The new pitcher was Griffin, and the Phillies could get nothing but one unearned run off him in the next four innings.


In the fourth, Manny Trillo singled and went to second on a wild pitch. He reached third when shortstop Johnnie LeMaster and leftfielder Wohlford couldn't figure out who should take Garry Maddox' popup to shallow left – thus letting it fall – and he scored on a fielder's choice. 2-2.


Meantime, Carlton was in one of his trances. He retired 12 men in a row after Schmidt's error; that total had five strikeouts, including the 2,900th of his career. He had 1-2-3 innings in the second, third and fourth.


But with two out in that inning, he threw a bad 2-0 pitch to Griffin, who has nine career homers, and the reliever golfed it onto the walkway in front of the seats in straightaway left field. Mike Krukow solved Carlton two starts before, but that was in Wrigley Field.


"I thought Lefty pitched a pretty fine game," Green said. "In the first inning, we don't give up a run if we play the game right. Now, the home run was his doing."


Still, Trillo (3-for-4) kept the Phillies even, leading off the sixth against Griffin with his fourth home run in the last eight games.


The Phillies could have done more there. Maddox singled and was on third with one out. Bob Boone hit a sharp grounder that third baseman Joe Pettini fielded cleanly, and Maddox, for some reason, headed for home. He was caught almost in his tracks.


Carlton, who hit (and fanned on three pitches) in the ninth, started the Giants' 10th by walking North. Pettini bunted him up. Herndon struck out, and then Wohlford (3-for-5) hit a ball into the hole that Bowa bobbled for an instant in his glove. Wohlford beat the throw and got a hit. North got to third.


Up came Ivie with two away, and he topped a ball down the third-base line. Schmidt fielded it cleanly, bare-handing it, but his peg to first was wild. And so North was home free with what proved to be the winning run.

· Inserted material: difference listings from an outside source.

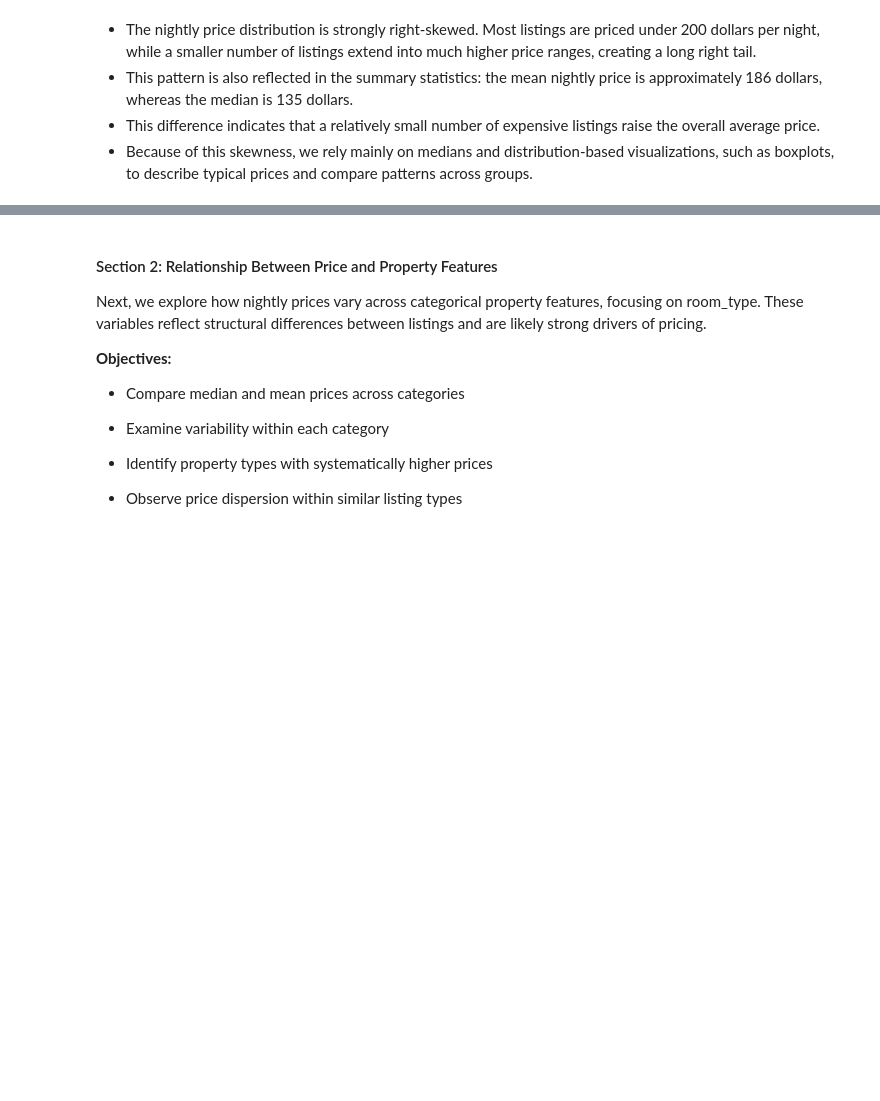
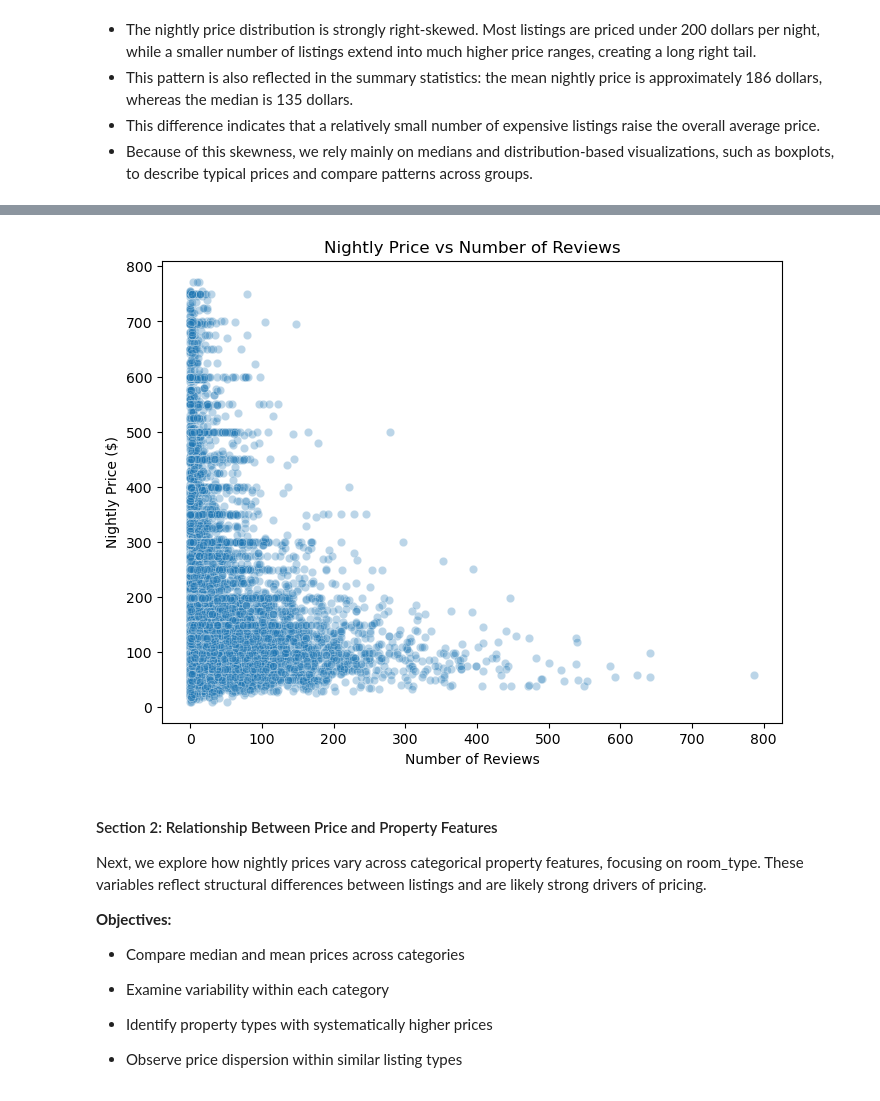
Before and after one commit to COGS108/Group082_WI26, a Jupyter notebook: 02-EDACheckpoint.ipynb, the cells around one changed output, grey strips where cells are left out. Cells and saved outputs as stored; diff of their text form; code cells hidden in the pictures; blank space fills up the shorter version.

```diff
--- a/02-EDACheckpoint.ipynb
+++ b/02-EDACheckpoint.ipynb
@@ -397,3 +403,12 @@ Median nightly price: 135.0
+# %%
+plt.figure(figsize=(8,6))
+sns.scatterplot(data=df, x='number_of_reviews', y='nightly_price', alpha=0.3)
+plt.title("Nightly Price vs Number of Reviews")
+plt.xlabel("Number of Reviews")
+plt.ylabel("Nightly Price ($)")
+plt.show()
+# %% [output]
+[figure, added]
 # %% [markdown]
 #### Section 2: Relationship Between Price and Property Features
 
```
Also changed, not shown: parts of 14 cells of this notebook.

Holland then pitched his second scoreless inning to get the win – and take away one that the Phillies should have had.



Dallas Green stayed in a holding pattern on the Greg Luzinski case yesterday. "It's a damn critical decision for us to make, and I'm gonna make it when I'm ready," he said. He said he would make it "before the end of the homestand (Aug. 27) and hopefully before the weekend (is over)." Basically, the Phillies must add Luzinski recovered from knee surgery now before Sept. 1 or be without him if they make a postseason appearance. But they also must drop a player.